“[City Council] has never previously been interested in adopting a tree protection ordinance that would limit private property rights.”City Planning Director Kevin Jackson
Barbara Morrison, who with husband Bob has lived on Littlefield Drive for 45 years, said she and others in Piedmont recognize the property-rights argument. But when she and Bob returned from a vacation recently to see much of the stand of big redwoods above the backyard gone — a big patch of sky where the trees once stood — she wondered why they hadn’t been told of the planned removals.
“At least the neighbors should be notified, and could appeal the decision,” said Morrison, who said she would have appealed the removal to the Piedmont Park Commission.
Livoni asked the City Council at its July 1 meeting for a future discussion of the matter, particularly about a requirement or some sort of notice residents would have to give neighbors before taking major actions that could affect neighbors.
“We need a line of respectful communication so respectful conversations can take place,” Livoni told the council.
At that July 1 meeting, Councilwoman Betsy Smegal Andersen said she wants to know more about Piedmont’s tree regulations.
A week later, Councilwoman Jen Cavanaugh said she also wants more familiarity with city tree rules, and also to “better understand what’s possible” in meshing the concerns of multiple parties who don’t necessarily have the same goals.
“In a very compact community with very nearby neighbors, there is tremendous sensitivity around privacy, light, views, property owners rights and the importance of trees in our community. As a city, we try to help neighbors balance those sometimes conflicting interests. If this is an area where we can help them better navigate, that then it is worth considering.”City Council Member Jen Cavenaugh
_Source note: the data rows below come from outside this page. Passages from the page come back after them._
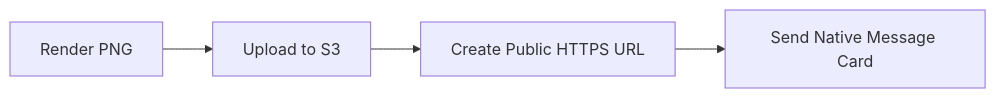
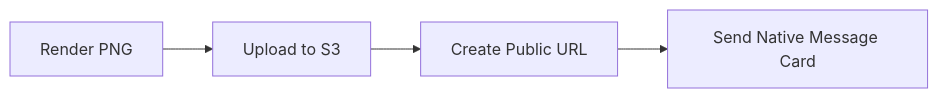
Before and after one commit to TenviLi/splatoon3-bot: the second of 2 diagrams in README.md, drawn with Mermaid. The commit also changed other lines of this file and 11 other files, not shown here.

````diff
--- a/README.md
+++ b/README.md
@@ -302,6 +302,6 @@
 ```mermaid
 flowchart LR
   render["Render PNG"] --> upload["Upload to S3"]
-  upload --> publicUrl["Create Public HTTPS URL"]
+  upload --> publicUrl["Create Public URL"]
   publicUrl --> message["Send Native Message Card"]
 ```
````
Livoni said she looks forward to whatever conversation happens, and to helping bring about some changes. That such big trees can be removed with no input from anyone other than the property owner, she said, is wrong. Such an action, she said, can affect many others.
“I’m not interested in living in a community where this can happen,” she said. “ It’s sad, but …. “
Reach Sam Richards at email@example.com